Maersk is the world’s largest container line, and it
and parent A.P. Moller have been financially strong,
Damco has marketed its new brand aggressively. In June 2011, it
sold off its Gilbert West Coast apparel operations to NFI. In August
2011, it acquired a new operation in China, New Times Transportation, and opened a container freight station/cross-dock warehouse
IMPERIAL Logistics is one of five divisions of Imperial Holdings Limited and contributed 31 percent of
its total revenue in 2010. IMPERIAL Logistics has two divisions:
Southern Africa, which is 70 percent of total logistics revenue, and
International, which is 30 percent. These two divisions combined
generated $2.3bn in revenue in its FY2010 with nearly 19,000
IMPERIAL Logistics continues to grow these business divisions
via acquisition. The major industries served are automotive, chemicals, FMCG/retail, engineering/construction, and packaging.
IMPERIAL Logistics International is headquartered in Germany
and its business units include: Panopa Logistik, Neska, Imperial
Reederei Gruppe, and Brouwer Shipping and Chartering.
Penske Logistics is a major automotive logistics
player. For example, it is Ford’s lead logistics
provider and provides significant services for General Motors,
Daimler and tier-one suppliers. Penske Logistics is one of five
major automotive 3PLs with more than $400m per year in automotive logistics revenues. It has made significant strides in leveraging its automotive experience to other verticals. Major wins
include: Steelcase, PPG, Wawa, Mission Foods, Samsung, Sony,
Merck, Eaton and Emerson.
Penske Logistics is a master of inbound supply chain management,
cross-docking, sequencing, just-in-time support and dedicated contract carriage. Penske’s legacy in DCC goes back to Leaseway, which
was a major innovator in transportation and logistics. Leaseway was a
founder of DCC in the late 1970s. Penske provides Cardinal Health
with 700 tractors in DCC. For Wawa stores on the East Coast, it uses 38-

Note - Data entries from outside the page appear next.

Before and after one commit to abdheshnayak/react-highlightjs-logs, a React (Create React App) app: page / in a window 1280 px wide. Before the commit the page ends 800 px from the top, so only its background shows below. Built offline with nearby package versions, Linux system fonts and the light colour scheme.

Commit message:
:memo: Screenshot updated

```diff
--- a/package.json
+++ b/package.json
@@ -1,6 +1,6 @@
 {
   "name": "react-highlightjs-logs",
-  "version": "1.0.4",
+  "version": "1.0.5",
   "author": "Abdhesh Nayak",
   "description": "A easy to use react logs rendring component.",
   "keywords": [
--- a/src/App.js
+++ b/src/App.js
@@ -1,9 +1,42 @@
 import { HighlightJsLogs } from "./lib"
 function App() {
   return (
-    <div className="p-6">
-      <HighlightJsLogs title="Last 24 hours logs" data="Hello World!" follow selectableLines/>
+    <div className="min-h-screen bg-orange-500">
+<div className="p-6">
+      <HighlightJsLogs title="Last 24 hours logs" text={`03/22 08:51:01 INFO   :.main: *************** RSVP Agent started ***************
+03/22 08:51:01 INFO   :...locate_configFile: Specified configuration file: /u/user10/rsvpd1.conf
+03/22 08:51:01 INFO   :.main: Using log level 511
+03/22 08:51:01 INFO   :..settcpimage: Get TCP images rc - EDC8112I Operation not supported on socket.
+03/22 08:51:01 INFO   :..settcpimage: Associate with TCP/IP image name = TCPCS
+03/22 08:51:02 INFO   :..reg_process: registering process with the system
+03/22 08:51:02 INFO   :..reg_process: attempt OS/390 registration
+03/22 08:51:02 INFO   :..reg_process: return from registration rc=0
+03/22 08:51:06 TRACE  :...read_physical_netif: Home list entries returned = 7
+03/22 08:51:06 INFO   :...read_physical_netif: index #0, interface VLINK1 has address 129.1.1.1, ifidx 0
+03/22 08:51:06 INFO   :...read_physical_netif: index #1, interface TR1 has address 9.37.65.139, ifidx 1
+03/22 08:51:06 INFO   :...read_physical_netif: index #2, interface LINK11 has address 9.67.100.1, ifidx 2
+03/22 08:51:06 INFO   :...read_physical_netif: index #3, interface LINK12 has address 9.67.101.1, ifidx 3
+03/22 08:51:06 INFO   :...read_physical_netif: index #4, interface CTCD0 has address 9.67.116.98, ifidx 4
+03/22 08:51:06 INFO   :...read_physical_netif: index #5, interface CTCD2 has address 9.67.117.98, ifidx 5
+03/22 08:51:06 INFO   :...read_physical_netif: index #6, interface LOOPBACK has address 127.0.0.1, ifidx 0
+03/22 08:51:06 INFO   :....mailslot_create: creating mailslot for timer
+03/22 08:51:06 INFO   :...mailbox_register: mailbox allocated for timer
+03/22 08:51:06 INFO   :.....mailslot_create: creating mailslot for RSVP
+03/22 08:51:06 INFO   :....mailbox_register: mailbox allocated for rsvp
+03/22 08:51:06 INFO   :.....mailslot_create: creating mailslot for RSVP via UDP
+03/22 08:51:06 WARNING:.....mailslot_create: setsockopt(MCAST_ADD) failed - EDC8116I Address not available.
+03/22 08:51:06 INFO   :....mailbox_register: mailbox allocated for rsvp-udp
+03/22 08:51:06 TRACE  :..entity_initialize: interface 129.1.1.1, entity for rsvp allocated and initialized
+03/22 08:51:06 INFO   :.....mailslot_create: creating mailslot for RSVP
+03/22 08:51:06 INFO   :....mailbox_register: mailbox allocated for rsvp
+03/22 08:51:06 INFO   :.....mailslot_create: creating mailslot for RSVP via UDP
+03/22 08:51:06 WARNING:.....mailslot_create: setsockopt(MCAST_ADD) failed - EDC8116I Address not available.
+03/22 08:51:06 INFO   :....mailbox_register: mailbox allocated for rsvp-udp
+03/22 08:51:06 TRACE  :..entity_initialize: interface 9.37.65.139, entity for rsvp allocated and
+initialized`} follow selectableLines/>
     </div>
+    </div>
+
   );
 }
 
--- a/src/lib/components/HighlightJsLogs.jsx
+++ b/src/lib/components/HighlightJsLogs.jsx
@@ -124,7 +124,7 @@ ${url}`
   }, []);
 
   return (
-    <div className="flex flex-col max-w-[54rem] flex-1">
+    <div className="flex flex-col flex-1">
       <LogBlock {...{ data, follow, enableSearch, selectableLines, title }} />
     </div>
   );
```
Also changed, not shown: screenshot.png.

foot trailers for deliveries to 575 stores. Penske logistics is divided into
three regional groups. As a result, DCC, value-added warehousing
and distribution, and transportation management are often overlap-